Our industry needs to leverage innovation and technology. Digital supply chains need to make the shift from concept to reality, and terminals need to adapt to these dynamics and help drive them.
In the low-margin business of transportation and logistics, logistics managers must contain costs by finding the path of least resistance. In 2020, that’s efficient cargo movement that wrings delays out of the system.
One of the fastest-growing ports in the nation in container cargo, Houston has seen a 50 percent increase in business in four short years. To remain efficient, reliable, and competitive, the port needs to invest in staying ahead of the demand curve with infrastructure, including cranes, equipment, pavement, and technology.
In 2020 evolving cargo sourcing centers and geopolitics will inform the global trade landscape, but the fact remains that global trade has been and will continue to be resilient.
Modernizing terminals — and in some cases introducing automation — will be the driving force in helping West Coast ports win back business. And beyond the competitive advantage, modern and efficient terminals have the added benefit of cleaning the environment and creating healthier communities.

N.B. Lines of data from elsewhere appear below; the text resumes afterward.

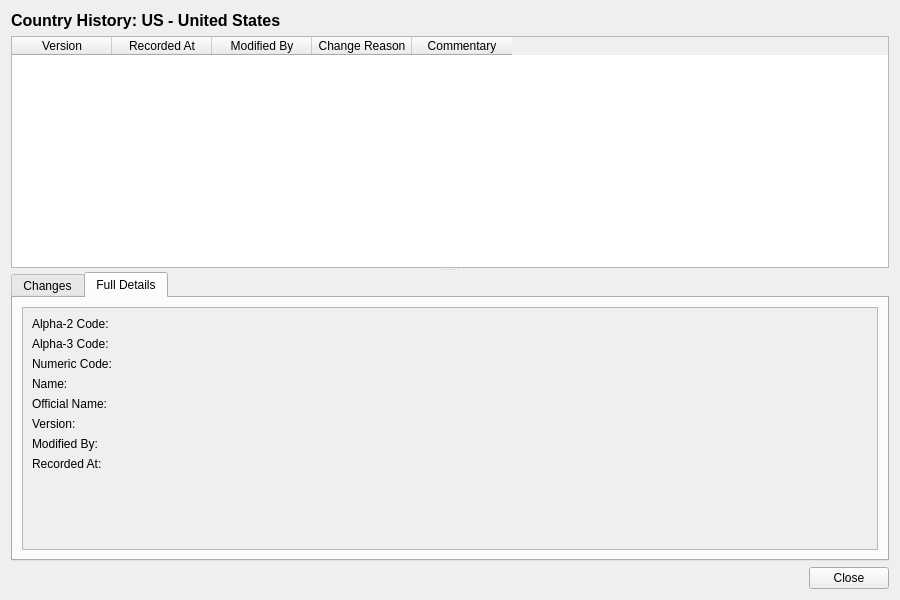
The window that projects/ores.qt/refdata/ui/CountryHistoryDialog.ui (OreStudio/OreStudio) describes before a commit, drawn with Qt 5.
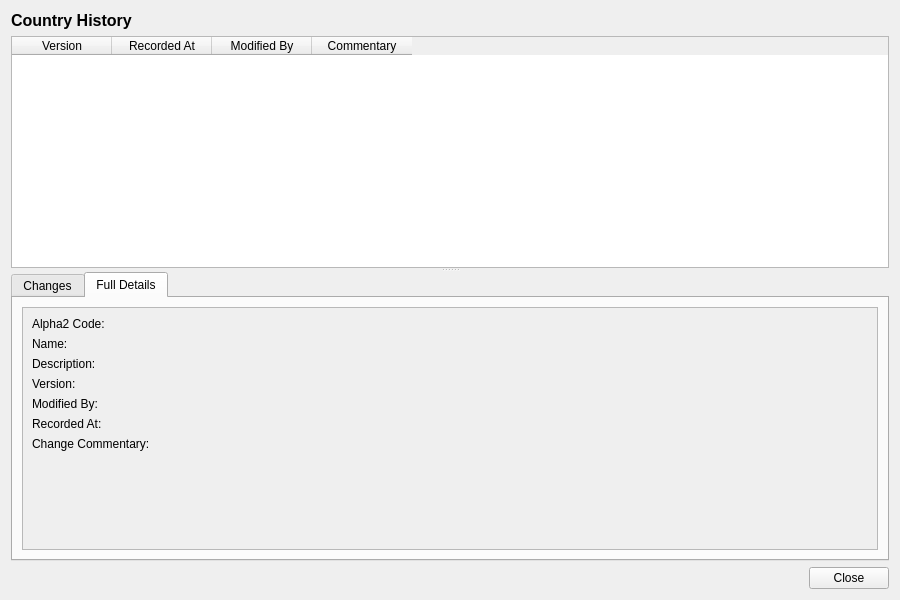
The same window after the commit. The open tabs and pages were chosen to show the change.

Commit message:
[ores.qt] Sync Qt codegen output for country
Regenerate all 12 Qt files for country via compass codegen entity generate
--profile qt. Disk files predated the template; template output accepted
as canonical (matches the pattern used by all other commissioned entities).

What changed in the file:
```diff
--- a/projects/ores.qt/refdata/ui/CountryHistoryDialog.ui
+++ b/projects/ores.qt/refdata/ui/CountryHistoryDialog.ui
@@ -23,7 +23,7 @@
       </font>
      </property>
      <property name="text">
-      <string>Country History: US - United States</string>
+      <string>Country History</string>
      </property>
     </widget>
    </item>
@@ -66,11 +66,6 @@
         <string>Modified By</string>
        </property>
       </column>
-      <column>
-       <property name="text">
-        <string>Change Reason</string>
-       </property>
-      </column>
       <column>
        <property name="text">
         <string>Commentary</string>
@@ -157,7 +152,7 @@
                <item row="0" column="0">
                 <widget class="QLabel" name="alpha2CodeLabel">
                  <property name="text">
-                  <string>Alpha-2 Code:</string>
+                  <string>Alpha2 Code:</string>
                  </property>
                 </widget>
                </item>
@@ -169,14 +164,14 @@
                 </widget>
                </item>
                <item row="1" column="0">
-                <widget class="QLabel" name="alpha3CodeLabel">
+                <widget class="QLabel" name="nameLabel">
                  <property name="text">
-                  <string>Alpha-3 Code:</string>
+                  <string>Name:</string>
                  </property>
                 </widget>
                </item>
                <item row="1" column="1">
-                <widget class="QLabel" name="alpha3CodeValue">
+                <widget class="QLabel" name="nameValue">
                  <property name="text">
                   <string/>
                  </property>
@@ -185,7 +180,7 @@
                <item row="2" column="0">
                 <widget class="QLabel" name="numericCodeLabel">
                  <property name="text">
-                  <string>Numeric Code:</string>
+                  <string>Description:</string>
                  </property>
                 </widget>
                </item>
@@ -194,78 +189,70 @@
                  <property name="text">
                   <string/>
                  </property>
+                 <property name="wordWrap">
+                  <bool>true</bool>
+                 </property>
                 </widget>
                </item>
                <item row="3" column="0">
-                <widget class="QLabel" name="nameLabel">
-                 <property name="text">
-                  <string>Name:</string>
-                 </property>
-                </widget>
-               </item>
-               <item row="3" column="1">
-                <widget class="QLabel" name="nameValue">
-                 <property name="text">
-                  <string/>
-                 </property>
-                </widget>
-               </item>
-               <item row="4" column="0">
-                <widget class="QLabel" name="officialNameLabel">
-                 <property name="text">
-                  <string>Official Name:</string>
-                 </property>
-                </widget>
-               </item>
-               <item row="4" column="1">
-                <widget class="QLabel" name="officialNameValue">
-                 <property name="text">
-                  <string/>
-                 </property>
-                </widget>
-               </item>
-               <item row="5" column="0">
                 <widget class="QLabel" name="versionNumberLabel">
                  <property name="text">
                   <string>Version:</string>
                  </property>
                 </widget>
                </item>
-               <item row="5" column="1">
+               <item row="3" column="1">
                 <widget class="QLabel" name="versionNumberValue">
                  <property name="text">
                   <string/>
                  </property>
                 </widget>
                </item>
-               <item row="6" column="0">
+               <item row="4" column="0">
                 <widget class="QLabel" name="modifiedByLabel">
                  <property name="text">
                   <string>Modified By:</string>
                  </property>
                 </widget>
                </item>
-               <item row="6" column="1">
+               <item row="4" column="1">
                 <widget class="QLabel" name="modifiedByValue">
                  <property name="text">
                   <string/>
                  </property>
                 </widget>
                </item>
-               <item row="7" column="0">
+               <item row="5" column="0">
                 <widget class="QLabel" name="recordedAtLabel">
                  <property name="text">
                   <string>Recorded At:</string>
                  </property>
                 </widget>
                </item>
-               <item row="7" column="1">
+               <item row="5" column="1">
                 <widget class="QLabel" name="recordedAtValue">
                  <property name="text">
                   <string/>
                  </property>
                 </widget>
                </item>
+               <item row="6" column="0">
+                <widget class="QLabel" name="changeCommentaryLabel">
+                 <property name="text">
+                  <string>Change Commentary:</string>
+                 </property>
+                </widget>
+               </item>
+               <item row="6" column="1">
+                <widget class="QLabel" name="changeCommentaryValue">
+                 <property name="text">
+                  <string/>
+                 </property>
+                 <property name="wordWrap">
+                  <bool>true</bool>
+                 </property>
+                </widget>
+               </item>
               </layout>
              </widget>
             </widget>
```
Left out of the diff: 8 changed lines with no effect on the pictures. The commit also changes 11 other files.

 With longshore labor peace secured, the New York Shipping Association will focus in 2020 on continued implementation of the provisions of the NYSA–International Longshoremen’s Association agreement in the Port of New York and New Jersey, as well as the ILA East Coast Master Agreement’s limits on automation implementation.
Investments in navigation and land-side infrastructure have generated peak problems among a wide range of ship sizes requiring different levels of terminal capacity that can be solved by implementation of smart port and “chain port” concepts.
 The Georgia Ports Authority’s central challenge of 2020 is staying ahead of exponential growth in demand for intermodal rail service, prompting significant rail expansion at Savannah’s Garden City Terminal.
New technology such as monitoring devices on chassis and remote management of refrigerated containers is helping logistics providers adapt to changing needs. The next step is to use data science and predictive analytics to anticipate the pace and volume of cargo movements and equipment utilization.
AMA Capital Partners predicts that 2020 will be a year of eventual repair and a slow climb back to normalcy. In the meantime, liner profitability in 2020 is expected to be severely challenged at least for the first half of the year.
In a volatile and challenging business environment, carriers will need to take a more all-encompassing view of the supply chain and enhance their value-added services in order to gain a competitive edge.
 The marine transportation system will require a digital and tech-savvy maritime workforce as it becomes more integrated, automated, and increasingly dependent on data and digitization, and maritime education and training must evolve to meet that need.
Forecasting that East and Gulf Coast ports will soon handle 50 percent of the US–Asia trade, the South Carolina Ports Authority will push forward in 2020 with ambitious expansions in capacity financed by a $1.6 billion capital plan.
Executive search within the maritime industry was healthy in 2019, with forward-thinking organizations recognizing the need to develop future leaders via strong succession planning. In a candidate-driven market, with US unemployment at a 50-year low, 2020 is likely to bring opportunities for key executives at some top US ports due to retirements and other factors.
As ship technology becomes increasingly sophisticated, carriers must focus on recruiting, training, and retaining mariners. Key to that effort is using technological advances to enhance mariners’ job satisfaction.